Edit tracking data
--- START ---

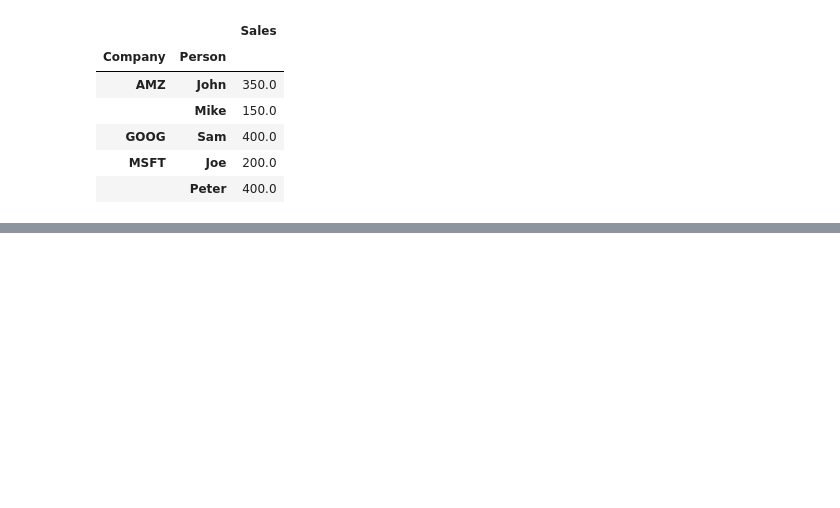
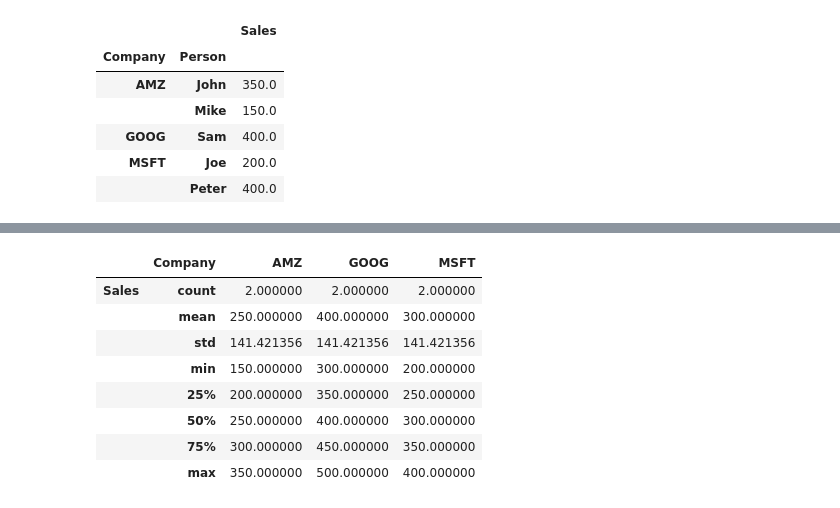
Before and after one commit to parth-github/pandas, a Jupyter notebook: Group_by.ipynb, the cells around one changed output, grey strips where cells are left out. Drawn from its saved outputs; the diff is of its cells as text; code cells hidden in the pictures; blank space fills up the shorter version.

```diff
--- a/Group_by.ipynb
+++ b/Group_by.ipynb
@@ -46,0 +99,12 @@ byCompPerson.mean('Sales')
+# %%
+df.groupby('Company').describe().transpose()
+# %% [output]
+|  | Company | AMZ | GOOG | MSFT |
+| Sales | count | 2.000000 | 2.000000 | 2.000000 |
+|  | mean | 250.000000 | 400.000000 | 300.000000 |
+|  | std | 141.421356 | 141.421356 | 141.421356 |
+|  | min | 150.000000 | 300.000000 | 200.000000 |
+|  | 25% | 200.000000 | 350.000000 | 250.000000 |
+|  | 50% | 250.000000 | 400.000000 | 300.000000 |
+|  | 75% | 300.000000 | 450.000000 | 350.000000 |
+|  | max | 350.000000 | 500.000000 | 400.000000 |
```
Also changed, not shown: parts of 8 cells of this notebook.
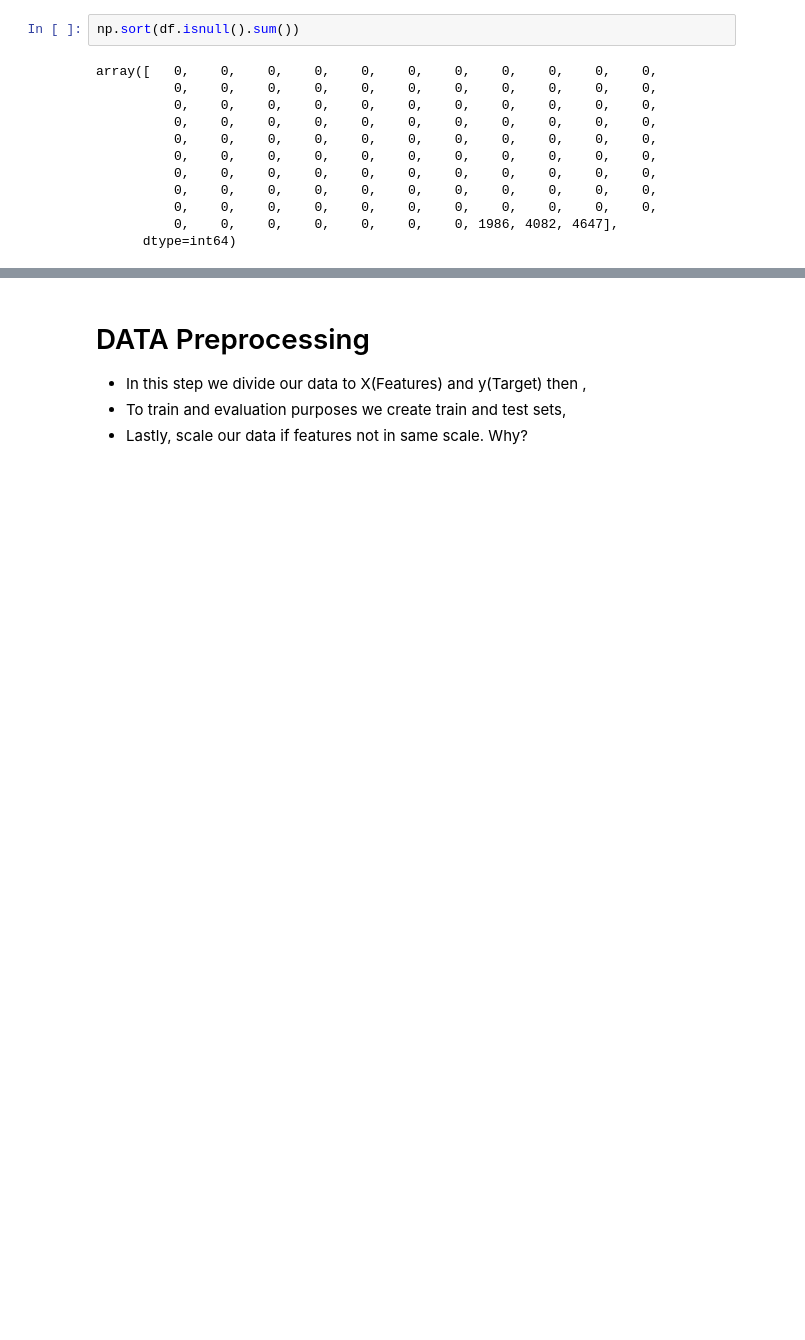
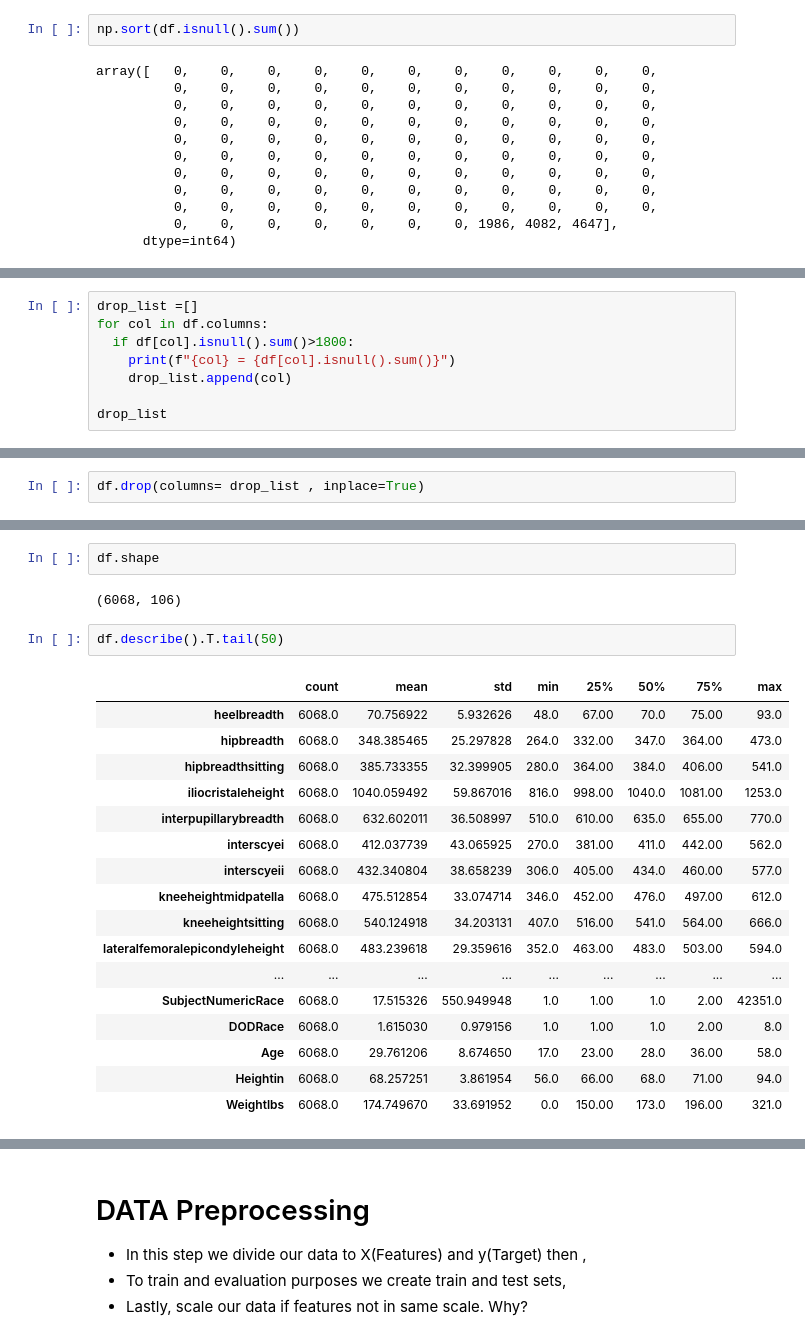
Before and after one commit to yasir5008/DS_-_ITF_Just_Working_Directory, a Jupyter notebook: ML/soldier project/soldier_race_project_students.ipynb, the cells around one changed output, grey strips where cells are left out. Drawn from its saved outputs; the diff is of its cells as text; blank space fills up the shorter version.

```diff
--- a/ML/soldier project/soldier_race_project_students.ipynb
+++ b/ML/soldier project/soldier_race_project_students.ipynb
@@ -192,0 +205,8 @@ array([   0,    0,    0,    0,    0,    0,    0,    0,    0,    0,    0,
+# %%
+drop_list =[]
+for col in df.columns:
+  if df[col].isnull().sum()>1800:
+    print(f"{col} = {df[col].isnull().sum()}")
+    drop_list.append(col)
+
+drop_list
@@ -192,0 +230,2 @@ array([   0,    0,    0,    0,    0,    0,    0,    0,    0,    0,    0,
+# %%
+df.drop(columns= drop_list , inplace=True)
@@ -192,0 +242,24 @@ array([   0,    0,    0,    0,    0,    0,    0,    0,    0,    0,    0,
+# %%
+df.shape
+# %% [output]
+(6068, 106)
+# %%
+df.describe().T.tail(50)
+# %% [output]
+|  | count | mean | std | min | 25% | 50% | 75% | max |
+| heelbreadth | 6068.0 | 70.756922 | 5.932626 | 48.0 | 67.00 | 70.0 | 75.00 | 93.0 |
+| hipbreadth | 6068.0 | 348.385465 | 25.297828 | 264.0 | 332.00 | 347.0 | 364.00 | 473.0 |
+| hipbreadthsitting | 6068.0 | 385.733355 | 32.399905 | 280.0 | 364.00 | 384.0 | 406.00 | 541.0 |
+| iliocristaleheight | 6068.0 | 1040.059492 | 59.867016 | 816.0 | 998.00 | 1040.0 | 1081.00 | 1253.0 |
+| interpupillarybreadth | 6068.0 | 632.602011 | 36.508997 | 510.0 | 610.00 | 635.0 | 655.00 | 770.0 |
+| interscyei | 6068.0 | 412.037739 | 43.065925 | 270.0 | 381.00 | 411.0 | 442.00 | 562.0 |
+| interscyeii | 6068.0 | 432.340804 | 38.658239 | 306.0 | 405.00 | 434.0 | 460.00 | 577.0 |
+| kneeheightmidpatella | 6068.0 | 475.512854 | 33.074714 | 346.0 | 452.00 | 476.0 | 497.00 | 612.0 |
+| kneeheightsitting | 6068.0 | 540.124918 | 34.203131 | 407.0 | 516.00 | 541.0 | 564.00 | 666.0 |
+| lateralfemoralepicondyleheight | 6068.0 | 483.239618 | 29.359616 | 352.0 | 463.00 | 483.0 | 503.00 | 594.0 |
+| ... | ... | ... | ... | ... | ... | ... | ... | ... |
+| SubjectNumericRace | 6068.0 | 17.515326 | 550.949948 | 1.0 | 1.00 | 1.0 | 2.00 | 42351.0 |
+| DODRace | 6068.0 | 1.615030 | 0.979156 | 1.0 | 1.00 | 1.0 | 2.00 | 8.0 |
+| Age | 6068.0 | 29.761206 | 8.674650 | 17.0 | 23.00 | 28.0 | 36.00 | 58.0 |
+| Heightin | 6068.0 | 68.257251 | 3.861954 | 56.0 | 66.00 | 68.0 | 71.00 | 94.0 |
+| Weightlbs | 6068.0 | 174.749670 | 33.691952 | 0.0 | 150.00 | 173.0 | 196.00 | 321.0 |
```
Also changed, not shown: parts of 19 cells of this notebook.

--- END ---

-- What is expected --
Find how many lines above include "ipynb", then write only that count.

-- Task solution --
6